David Maister’s 1993 book “Managing The Professional Service Firm” is still the gold standard by which all other management books aimed at the legal, accounting, PR, marketing and consulting sectors should be judged.
A round up of material he’d been writing since the early 1980s, re-reading it again reminded me how much truth is still contained within its pages. There is very little that has dated.
Every chapter still contains golden nuggets of wisdom – not just for those in senior management positions in PR firms, but for those who are starting out on their careers.
For example, if you think the “motivation crisis” among the younger generation in PR is a new phenomenon, think again:
“PR is just not any fun any more. Today’s clients are demanding, cynical about the value they receive, and treat you less as a professional and more like an ordinary vendor. The pace, intensity and workload are greater than ever, and the firm atmosphere is competitive rather than supportive, and certainly less collegial. With all this concern about profitability, it seems like we’re being asked to work even harder for less money.”
And that was in 1985!
However, if the issue hasn’t gone away, then the solution offered 25 years ago is broadly similar. In other words, the problem isn’t one of too much work, but too much meaningless work. The role of management is to explain why work is important rather than just telling people what needs to be done. In addition, it is a function of the knowledge and skills that the firm has to offer that will give it the best chance of long term success.
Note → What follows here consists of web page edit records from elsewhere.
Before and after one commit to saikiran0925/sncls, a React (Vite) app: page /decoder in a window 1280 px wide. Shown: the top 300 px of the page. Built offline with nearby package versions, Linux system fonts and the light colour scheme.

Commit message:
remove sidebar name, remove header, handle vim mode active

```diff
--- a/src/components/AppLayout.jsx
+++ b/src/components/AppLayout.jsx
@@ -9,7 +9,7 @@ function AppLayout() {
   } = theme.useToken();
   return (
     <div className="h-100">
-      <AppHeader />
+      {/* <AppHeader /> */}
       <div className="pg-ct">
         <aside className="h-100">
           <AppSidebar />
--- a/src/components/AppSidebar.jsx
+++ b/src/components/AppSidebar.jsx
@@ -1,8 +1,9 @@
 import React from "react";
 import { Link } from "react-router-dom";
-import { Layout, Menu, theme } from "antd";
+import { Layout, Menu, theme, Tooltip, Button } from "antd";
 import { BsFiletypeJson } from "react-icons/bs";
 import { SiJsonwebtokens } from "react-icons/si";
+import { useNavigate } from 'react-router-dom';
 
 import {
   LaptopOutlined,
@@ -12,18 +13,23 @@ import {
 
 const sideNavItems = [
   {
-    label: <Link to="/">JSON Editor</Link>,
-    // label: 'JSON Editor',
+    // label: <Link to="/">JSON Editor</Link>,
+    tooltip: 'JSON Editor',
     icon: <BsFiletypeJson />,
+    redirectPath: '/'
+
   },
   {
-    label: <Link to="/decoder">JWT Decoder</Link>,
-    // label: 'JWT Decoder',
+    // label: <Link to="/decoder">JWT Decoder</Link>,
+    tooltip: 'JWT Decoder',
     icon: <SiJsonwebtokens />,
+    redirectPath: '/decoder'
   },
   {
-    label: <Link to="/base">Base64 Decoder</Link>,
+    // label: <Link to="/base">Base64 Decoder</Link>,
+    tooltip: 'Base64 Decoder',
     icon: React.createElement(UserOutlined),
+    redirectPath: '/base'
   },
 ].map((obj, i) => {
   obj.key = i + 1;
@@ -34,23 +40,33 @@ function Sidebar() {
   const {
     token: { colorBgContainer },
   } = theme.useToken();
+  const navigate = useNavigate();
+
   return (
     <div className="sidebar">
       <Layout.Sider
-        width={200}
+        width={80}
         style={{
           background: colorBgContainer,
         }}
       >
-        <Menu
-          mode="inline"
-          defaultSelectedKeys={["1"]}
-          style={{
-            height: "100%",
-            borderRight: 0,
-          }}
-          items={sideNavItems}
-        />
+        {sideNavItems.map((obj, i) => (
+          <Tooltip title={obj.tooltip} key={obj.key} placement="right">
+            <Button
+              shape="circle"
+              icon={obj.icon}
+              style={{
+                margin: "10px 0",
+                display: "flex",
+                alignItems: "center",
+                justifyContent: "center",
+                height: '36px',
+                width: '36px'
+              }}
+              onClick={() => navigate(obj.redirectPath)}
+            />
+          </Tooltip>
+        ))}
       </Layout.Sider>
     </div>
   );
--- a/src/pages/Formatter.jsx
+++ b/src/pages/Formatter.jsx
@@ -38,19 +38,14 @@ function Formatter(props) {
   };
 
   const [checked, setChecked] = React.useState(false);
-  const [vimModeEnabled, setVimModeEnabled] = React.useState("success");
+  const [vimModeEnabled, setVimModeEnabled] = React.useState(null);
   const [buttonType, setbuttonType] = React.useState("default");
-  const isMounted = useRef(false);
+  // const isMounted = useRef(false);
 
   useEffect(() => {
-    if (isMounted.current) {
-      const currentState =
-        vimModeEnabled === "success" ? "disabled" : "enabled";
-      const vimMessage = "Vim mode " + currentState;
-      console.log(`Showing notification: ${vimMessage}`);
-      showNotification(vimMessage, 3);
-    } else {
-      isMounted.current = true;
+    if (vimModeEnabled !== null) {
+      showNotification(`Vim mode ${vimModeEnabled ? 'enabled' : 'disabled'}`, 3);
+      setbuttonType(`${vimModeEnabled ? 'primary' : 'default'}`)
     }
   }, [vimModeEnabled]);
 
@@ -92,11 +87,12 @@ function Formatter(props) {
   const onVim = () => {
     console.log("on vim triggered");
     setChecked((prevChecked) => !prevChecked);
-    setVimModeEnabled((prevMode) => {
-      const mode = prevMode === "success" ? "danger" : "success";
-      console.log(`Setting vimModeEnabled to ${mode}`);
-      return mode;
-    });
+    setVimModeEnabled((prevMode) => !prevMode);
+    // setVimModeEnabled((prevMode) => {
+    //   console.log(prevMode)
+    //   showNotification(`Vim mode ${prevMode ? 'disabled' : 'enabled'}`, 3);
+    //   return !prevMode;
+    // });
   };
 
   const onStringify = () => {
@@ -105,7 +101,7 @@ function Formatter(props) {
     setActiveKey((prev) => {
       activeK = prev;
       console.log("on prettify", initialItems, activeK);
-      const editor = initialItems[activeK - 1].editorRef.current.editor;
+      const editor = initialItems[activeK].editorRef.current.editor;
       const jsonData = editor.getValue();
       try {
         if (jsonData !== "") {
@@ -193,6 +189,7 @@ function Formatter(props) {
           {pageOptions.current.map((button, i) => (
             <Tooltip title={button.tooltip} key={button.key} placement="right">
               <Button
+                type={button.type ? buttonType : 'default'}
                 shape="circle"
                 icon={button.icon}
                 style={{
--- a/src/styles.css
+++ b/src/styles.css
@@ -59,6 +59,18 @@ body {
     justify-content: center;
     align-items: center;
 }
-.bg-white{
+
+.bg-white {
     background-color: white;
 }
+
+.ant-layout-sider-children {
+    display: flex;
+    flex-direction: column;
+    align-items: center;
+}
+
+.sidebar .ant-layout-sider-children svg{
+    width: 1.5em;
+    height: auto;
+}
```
As Maister says, knowledge and skills are assets that left untended will depreciate in value. And quickly. And perhaps even more so in this day and age.
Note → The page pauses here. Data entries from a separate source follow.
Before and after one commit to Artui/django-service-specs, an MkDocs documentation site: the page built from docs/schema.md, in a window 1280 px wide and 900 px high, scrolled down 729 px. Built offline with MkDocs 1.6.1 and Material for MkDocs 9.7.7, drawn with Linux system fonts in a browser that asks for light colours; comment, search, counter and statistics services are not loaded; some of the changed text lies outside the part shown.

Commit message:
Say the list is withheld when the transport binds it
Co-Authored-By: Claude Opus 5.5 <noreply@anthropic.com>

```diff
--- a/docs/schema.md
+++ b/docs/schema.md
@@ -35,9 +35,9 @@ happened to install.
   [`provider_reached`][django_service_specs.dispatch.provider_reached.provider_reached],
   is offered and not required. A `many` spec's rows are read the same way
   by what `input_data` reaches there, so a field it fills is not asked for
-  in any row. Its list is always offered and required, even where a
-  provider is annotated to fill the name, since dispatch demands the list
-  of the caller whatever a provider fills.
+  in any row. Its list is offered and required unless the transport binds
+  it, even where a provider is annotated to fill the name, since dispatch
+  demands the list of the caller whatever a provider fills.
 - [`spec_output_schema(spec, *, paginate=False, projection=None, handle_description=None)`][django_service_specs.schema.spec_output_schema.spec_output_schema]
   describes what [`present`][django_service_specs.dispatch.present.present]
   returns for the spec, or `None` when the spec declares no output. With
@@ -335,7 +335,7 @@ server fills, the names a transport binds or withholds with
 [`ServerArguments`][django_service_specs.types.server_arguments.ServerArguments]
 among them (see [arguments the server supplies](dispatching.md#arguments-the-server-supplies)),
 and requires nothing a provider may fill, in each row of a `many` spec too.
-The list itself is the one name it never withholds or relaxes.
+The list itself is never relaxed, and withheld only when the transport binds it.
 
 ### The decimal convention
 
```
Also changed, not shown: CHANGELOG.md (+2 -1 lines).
The PR sector as a whole clearly needs to invest in developing new knowledge and skills.
The future is bleak for those who continue milking yesterday’s assets.